■ What you will do:
Your task is to repeat the lines below exactly, excluding any pictures they contain.

■ Data:
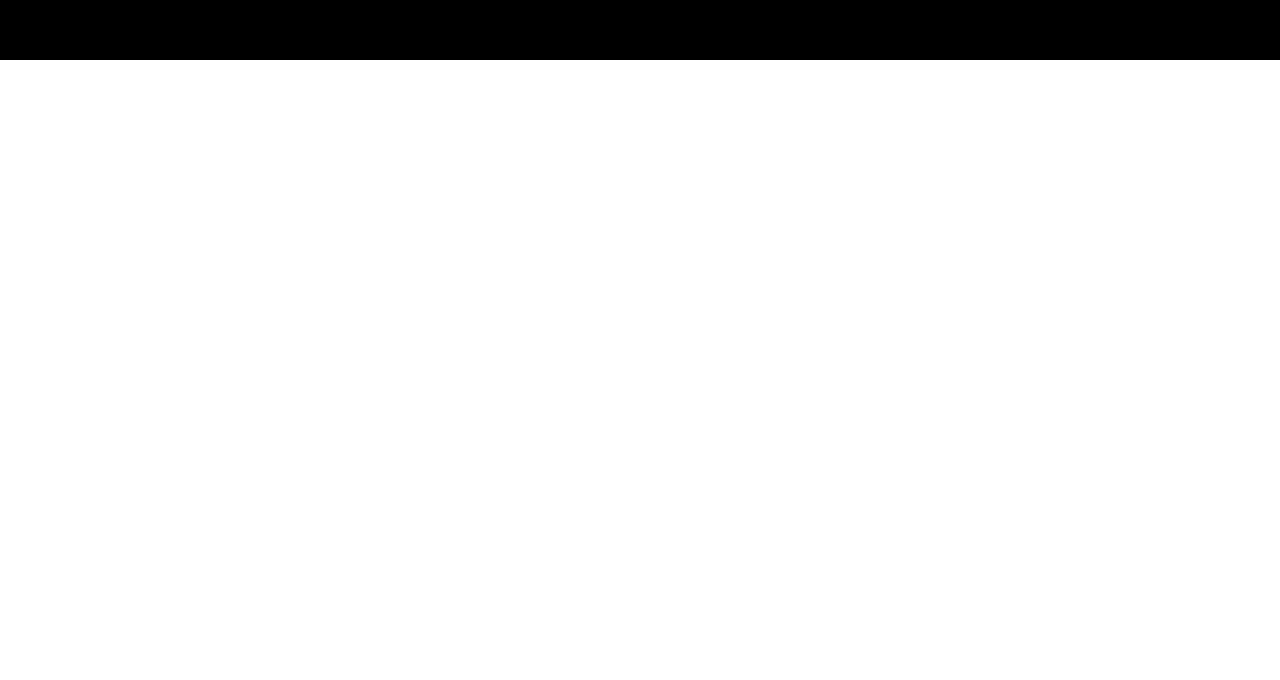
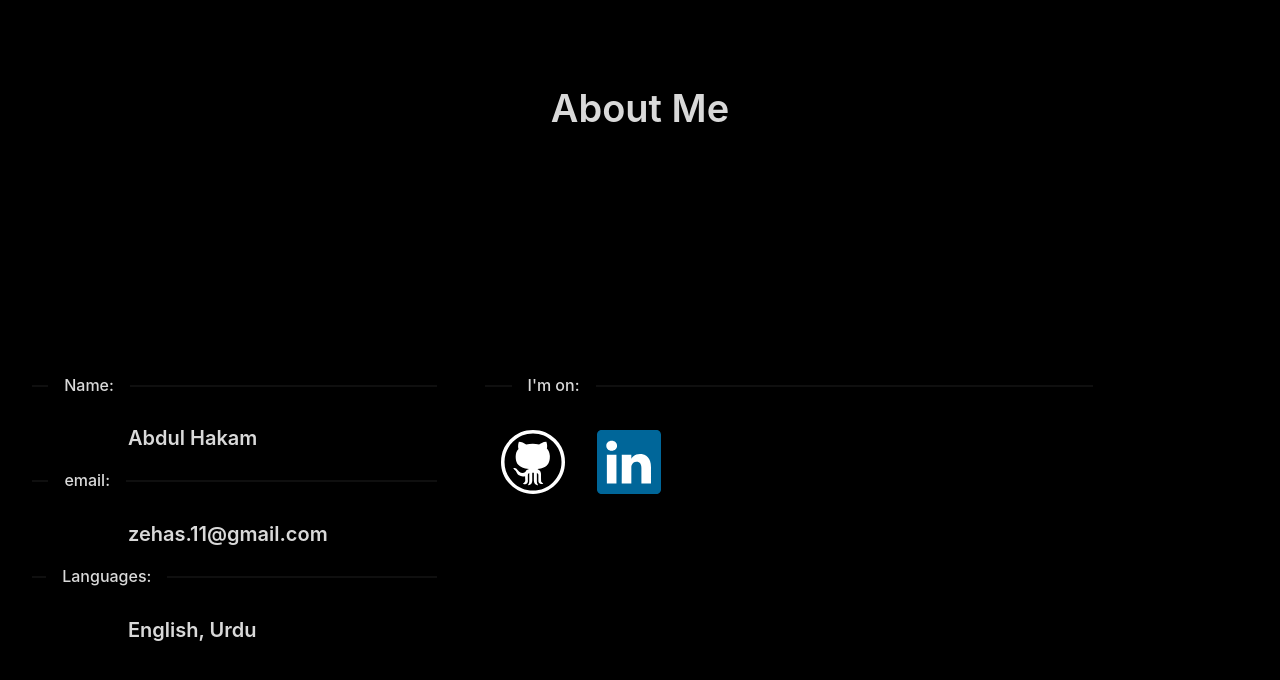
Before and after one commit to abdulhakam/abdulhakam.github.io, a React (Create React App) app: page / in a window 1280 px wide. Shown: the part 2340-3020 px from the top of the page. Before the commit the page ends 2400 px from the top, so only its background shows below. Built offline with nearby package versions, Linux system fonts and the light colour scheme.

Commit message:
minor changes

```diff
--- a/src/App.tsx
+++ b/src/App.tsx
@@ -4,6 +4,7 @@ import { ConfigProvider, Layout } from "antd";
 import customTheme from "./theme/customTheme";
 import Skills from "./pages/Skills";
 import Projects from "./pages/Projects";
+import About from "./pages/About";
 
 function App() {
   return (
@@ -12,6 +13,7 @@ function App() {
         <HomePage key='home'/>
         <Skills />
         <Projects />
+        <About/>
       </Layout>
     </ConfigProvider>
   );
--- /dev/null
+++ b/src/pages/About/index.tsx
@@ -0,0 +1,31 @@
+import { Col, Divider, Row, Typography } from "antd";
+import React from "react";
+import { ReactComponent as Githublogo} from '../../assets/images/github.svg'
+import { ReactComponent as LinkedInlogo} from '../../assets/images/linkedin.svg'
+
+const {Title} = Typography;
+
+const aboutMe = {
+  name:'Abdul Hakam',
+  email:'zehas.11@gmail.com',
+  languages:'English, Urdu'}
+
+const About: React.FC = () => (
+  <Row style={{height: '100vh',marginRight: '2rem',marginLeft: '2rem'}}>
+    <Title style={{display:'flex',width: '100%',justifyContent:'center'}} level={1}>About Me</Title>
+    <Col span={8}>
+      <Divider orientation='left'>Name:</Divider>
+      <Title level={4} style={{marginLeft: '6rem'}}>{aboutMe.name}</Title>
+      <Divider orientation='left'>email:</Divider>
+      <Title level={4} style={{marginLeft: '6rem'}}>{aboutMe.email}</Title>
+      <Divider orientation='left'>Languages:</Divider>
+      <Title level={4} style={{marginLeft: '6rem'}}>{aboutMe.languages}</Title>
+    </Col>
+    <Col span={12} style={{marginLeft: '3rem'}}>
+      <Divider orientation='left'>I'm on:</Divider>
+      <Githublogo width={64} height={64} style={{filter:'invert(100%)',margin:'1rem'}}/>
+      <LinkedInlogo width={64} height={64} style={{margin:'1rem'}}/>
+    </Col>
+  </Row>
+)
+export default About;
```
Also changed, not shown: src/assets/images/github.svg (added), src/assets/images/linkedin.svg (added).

■ Exercise response:
Before and after one commit to abdulhakam/abdulhakam.github.io, a React (Create React App) app: page / in a window 1280 px wide. Shown: the part 2340-3020 px from the top of the page. Before the commit the page ends 2400 px from the top, so only its background shows below. Built offline with nearby package versions, Linux system fonts and the light colour scheme.

Commit message:
minor changes

```diff
--- a/src/App.tsx
+++ b/src/App.tsx
@@ -4,6 +4,7 @@ import { ConfigProvider, Layout } from "antd";
 import customTheme from "./theme/customTheme";
 import Skills from "./pages/Skills";
 import Projects from "./pages/Projects";
+import About from "./pages/About";
 
 function App() {
   return (
@@ -12,6 +13,7 @@ function App() {
         <HomePage key='home'/>
         <Skills />
         <Projects />
+        <About/>
       </Layout>
     </ConfigProvider>
   );
--- /dev/null
+++ b/src/pages/About/index.tsx
@@ -0,0 +1,31 @@
+import { Col, Divider, Row, Typography } from "antd";
+import React from "react";
+import { ReactComponent as Githublogo} from '../../assets/images/github.svg'
+import { ReactComponent as LinkedInlogo} from '../../assets/images/linkedin.svg'
+
+const {Title} = Typography;
+
+const aboutMe = {
+  name:'Abdul Hakam',
+  email:'zehas.11@gmail.com',
+  languages:'English, Urdu'}
+
+const About: React.FC = () => (
+  <Row style={{height: '100vh',marginRight: '2rem',marginLeft: '2rem'}}>
+    <Title style={{display:'flex',width: '100%',justifyContent:'center'}} level={1}>About Me</Title>
+    <Col span={8}>
+      <Divider orientation='left'>Name:</Divider>
+      <Title level={4} style={{marginLeft: '6rem'}}>{aboutMe.name}</Title>
+      <Divider orientation='left'>email:</Divider>
+      <Title level={4} style={{marginLeft: '6rem'}}>{aboutMe.email}</Title>
+      <Divider orientation='left'>Languages:</Divider>
+      <Title level={4} style={{marginLeft: '6rem'}}>{aboutMe.languages}</Title>
+    </Col>
+    <Col span={12} style={{marginLeft: '3rem'}}>
+      <Divider orientation='left'>I'm on:</Divider>
+      <Githublogo width={64} height={64} style={{filter:'invert(100%)',margin:'1rem'}}/>
+      <LinkedInlogo width={64} height={64} style={{margin:'1rem'}}/>
+    </Col>
+  </Row>
+)
+export default About;
```
Also changed, not shown: src/assets/images/github.svg (added), src/assets/images/linkedin.svg (added).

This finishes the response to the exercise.